Director and writer Christopher Nolan makes several bold decisions with his latest feature. Firstly the setting is one not really explored on the silver screen, after all the Battle for Dunkirk is not a victory for the allies but a retreat. There’s not a single cut away to stuffy smoke filled rooms with commanders making plans and arguing over tactics, which succeeds in making the audience feel most closely involved in the events. Nolan also chooses to never show a German solider on screen, which serves only to make them all the more threatening, when a Nazi plane flies over head there’s a sense of foreign terror on the soldiers faces and the audience feels this too.
While the movie is clearly split into three different arcs, there’s very little focus placed on either characters or more traditional plot developments. This will undoubtedly turn some viewers away, as there’s not really a central set of characters to keep you invested, but it’s a clear artistic decision from Nolan. This again reinforces the notion of meaningless death during war, many characters die but even the ones that feature throughout the movie aren’t known to the audience, they’re just another face in the thousands that tragically never got home from the Dunkirk beach.
This approach could well have been a disaster, without a fleshed out central character or deeper plot development it would have been easy for Nolan to have completely lost the audience’s attention halfway through. This is thankfully avoided due to the films wonderful pacing, clocking at comfortably under two hours (credits and all) there’s not time for the film’s structure to wear. Instead each scene feels like a small vignette and each one is consistently compelling.
In a movie without an emphasis on characters a few members of the cast do stand out regardless. Mark Rylance, Kenneth Branagh and Cillian Murphy all play their parts wonderfully even if their talents are probably a bit underutilised. The big triumph of “Dunkirk” is the surprise casting of Harry Styles. There were more than a few eyebrows raised when the former boyband member was cast in a World War II movie but he’s excellent in his role as a British solider trying to get off the beach anyway he can. “Dunkirk” is not an actor’s movie, and the limited focus on dialogue and characters means that we have yet to see Styles’ true acting range but based on the evidence here I’m genuinely excited to see him take on future roles.

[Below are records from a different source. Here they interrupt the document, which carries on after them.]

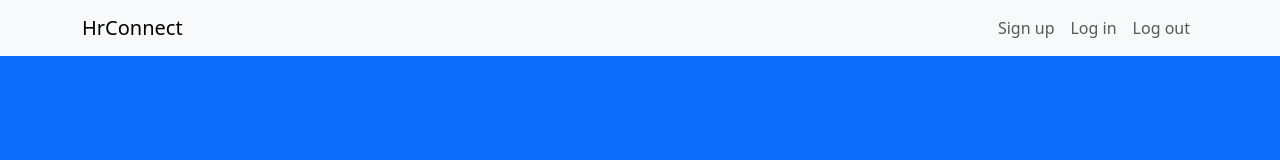
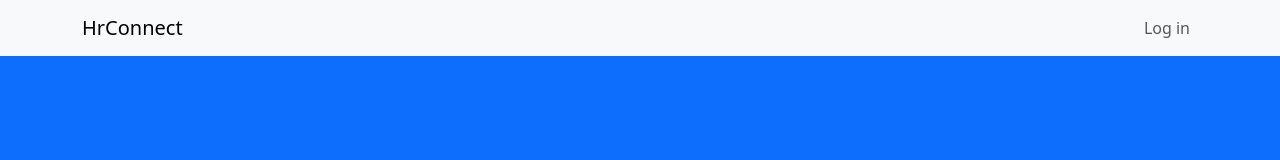
Before and after one commit to mwaney/HRconnect, a React (Vite) app in the folder hrClient/: page / in a window 1280 px wide. Shown: the top 160 px of the page. Built offline with nearby package versions, Linux system fonts and the light colour scheme.

Commit message:
Add conditional rendering of links on Navbar

```diff
--- a/hrClient/src/components/NavigationBar/NavigationBar.jsx
+++ b/hrClient/src/components/NavigationBar/NavigationBar.jsx
@@ -1,9 +1,11 @@
 import Container from "react-bootstrap/Container";
 import { Nav, Navbar } from "react-bootstrap";
-import { useNavigate } from "react-router-dom";
+import { useNavigate, useLocation } from "react-router-dom";
 
 function NavigationBar() {
   const navigate = useNavigate();
+  const location = useLocation();
+  const token = localStorage.getItem("token");
 
   const handleLogout = () => {
     localStorage.removeItem("token");
@@ -21,9 +23,11 @@ function NavigationBar() {
             className="justify-content-end"
           >
             <Nav>
-              <Nav.Link href="/">Sign up</Nav.Link>
-              <Nav.Link href="/login">Log in</Nav.Link>
-              <Nav.Link onClick={handleLogout}>Log out</Nav.Link>
+              {location.pathname !== "/" && (
+                <Nav.Link href="/">Sign up</Nav.Link>
+              )}
+              {!token && <Nav.Link href="/login">Log in</Nav.Link>}
+              {token && <Nav.Link onClick={handleLogout}>Log out</Nav.Link>}
             </Nav>
           </Navbar.Collapse>
         </Container>
```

Without a twisting narrative or complex characters to district the success of “Dunkirk” rests solely on Nolan’s directing abilities, and it’s no competition to say that this is his best made work to date. Between the tense claustrophobia of a sinking ship taking on water as men scramble to escape the hull to the heart pounding opening which sees British soldiers running through the streets of the French town as gunfire chases them each scene hits all the right notes. The sound design is especially noteworthy and the bombastic nature of the conflict is brought to life, “Dunkirk” is required viewing in a cinema setting and not anywhere else.
“Dunkirk” is Christopher Nolan’s most confident work to date, and there’s a strong argument to be made that it’s also his best. It can at times be a tough watch, scores of innocent men are killed and the pointless of all this death is hammered home with cold conviction but the film also stands as a testament to their bravery and their ultimate sacrifice. The term “instant classic” is thrown around a lot these days, far too much in fact, but with “Dunkirk” there is no better description, this is a movie that will watched and appreciated for decades to come and it’s utterly deserving of such a fate.
Score - 9.5